Priceonomics.com has a great write-up on this alternative method. While those choosing this method are low, it’s still happening and saving those who go through the program hundreds of thousands in student loan bills.
Click on the link above to read the whole article, but here is just a small snippet:
A select few, however, have completely bypassed these steps. Several U.S. states offer a little-known alternative path to the bar exam room: “reading the law” — or serving as an apprentice in the office of a practicing attorney or judge.
Last year, out of 83,963 bar exam takers, only 60 were apprentices. A mere 17 succeeded in passing the bar exam and becoming eligible to practice law. It is a long, difficult road, requiring four years of mentorship and thousands of hours of self-led work, but when completed, it can save a prospective lawyer hundreds of thousands of dollars in law school debt.

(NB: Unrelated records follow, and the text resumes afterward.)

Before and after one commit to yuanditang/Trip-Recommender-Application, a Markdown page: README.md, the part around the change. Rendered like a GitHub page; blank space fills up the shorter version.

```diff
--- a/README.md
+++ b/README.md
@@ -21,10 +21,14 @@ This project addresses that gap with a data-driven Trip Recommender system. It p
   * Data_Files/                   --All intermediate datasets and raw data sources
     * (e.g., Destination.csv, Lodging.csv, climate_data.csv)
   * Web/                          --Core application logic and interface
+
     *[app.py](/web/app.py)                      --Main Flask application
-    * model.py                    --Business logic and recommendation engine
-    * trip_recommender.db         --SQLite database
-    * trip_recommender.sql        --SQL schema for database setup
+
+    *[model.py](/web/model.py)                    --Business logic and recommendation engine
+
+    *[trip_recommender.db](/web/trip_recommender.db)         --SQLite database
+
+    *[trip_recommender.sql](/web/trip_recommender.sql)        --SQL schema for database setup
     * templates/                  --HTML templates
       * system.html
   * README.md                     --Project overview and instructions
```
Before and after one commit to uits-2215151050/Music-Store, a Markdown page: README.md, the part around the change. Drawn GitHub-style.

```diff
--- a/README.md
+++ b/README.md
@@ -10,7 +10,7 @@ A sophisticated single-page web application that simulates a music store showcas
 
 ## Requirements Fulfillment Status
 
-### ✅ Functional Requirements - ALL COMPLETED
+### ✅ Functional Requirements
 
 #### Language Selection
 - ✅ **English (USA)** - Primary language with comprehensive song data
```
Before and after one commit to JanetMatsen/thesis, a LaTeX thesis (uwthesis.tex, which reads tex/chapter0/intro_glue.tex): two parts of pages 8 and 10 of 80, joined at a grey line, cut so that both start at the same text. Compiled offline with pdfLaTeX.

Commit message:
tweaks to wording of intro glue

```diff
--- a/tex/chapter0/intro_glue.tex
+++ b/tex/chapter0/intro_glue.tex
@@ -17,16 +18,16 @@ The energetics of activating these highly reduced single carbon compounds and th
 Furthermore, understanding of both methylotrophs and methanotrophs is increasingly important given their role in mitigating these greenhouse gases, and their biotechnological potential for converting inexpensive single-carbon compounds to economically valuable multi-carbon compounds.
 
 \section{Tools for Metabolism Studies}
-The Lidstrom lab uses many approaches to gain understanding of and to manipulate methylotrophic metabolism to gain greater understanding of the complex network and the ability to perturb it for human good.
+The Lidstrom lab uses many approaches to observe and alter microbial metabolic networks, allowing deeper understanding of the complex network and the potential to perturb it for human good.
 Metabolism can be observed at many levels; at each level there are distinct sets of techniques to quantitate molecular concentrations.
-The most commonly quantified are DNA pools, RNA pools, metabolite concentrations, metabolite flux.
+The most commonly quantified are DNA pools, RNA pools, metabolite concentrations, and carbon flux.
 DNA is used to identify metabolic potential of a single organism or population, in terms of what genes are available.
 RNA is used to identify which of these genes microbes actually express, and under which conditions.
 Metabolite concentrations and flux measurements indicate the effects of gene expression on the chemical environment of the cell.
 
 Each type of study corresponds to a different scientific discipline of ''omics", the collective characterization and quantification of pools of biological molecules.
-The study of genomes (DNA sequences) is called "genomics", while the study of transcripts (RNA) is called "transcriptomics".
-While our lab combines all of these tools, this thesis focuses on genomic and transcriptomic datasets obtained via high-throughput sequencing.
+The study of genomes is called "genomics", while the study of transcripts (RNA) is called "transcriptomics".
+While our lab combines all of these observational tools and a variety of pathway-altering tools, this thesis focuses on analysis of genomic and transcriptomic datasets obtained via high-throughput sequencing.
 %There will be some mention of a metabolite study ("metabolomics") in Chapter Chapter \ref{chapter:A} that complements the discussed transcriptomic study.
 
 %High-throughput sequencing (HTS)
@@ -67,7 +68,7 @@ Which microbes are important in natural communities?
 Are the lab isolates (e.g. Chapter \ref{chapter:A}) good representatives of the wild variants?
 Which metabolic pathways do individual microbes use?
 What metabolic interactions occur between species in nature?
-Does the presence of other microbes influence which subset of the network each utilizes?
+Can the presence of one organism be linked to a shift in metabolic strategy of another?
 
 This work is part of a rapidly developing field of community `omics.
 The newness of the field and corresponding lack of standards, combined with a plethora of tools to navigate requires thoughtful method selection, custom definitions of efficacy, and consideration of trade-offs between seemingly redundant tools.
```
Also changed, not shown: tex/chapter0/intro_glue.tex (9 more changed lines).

Today, only four states — California, Virginia, Vermont, and Washington — allow aspiring lawyers to take the bar exam without going to law school. Instead, they are given the option to apprentice with a practicing attorney or judge. (New York, Maine and Wyoming offer an apprenticeship alternative as well, but also require some law school.)
Since 1996, 1,142 apprentices have taken the bar exam; only 305 have passed. Likely, this can be attributed to the nature of an apprenticeship: in a law office study, an apprentice is working under one lawyer, who usually has a specific focus, while law school covers a much wider breadth of topics.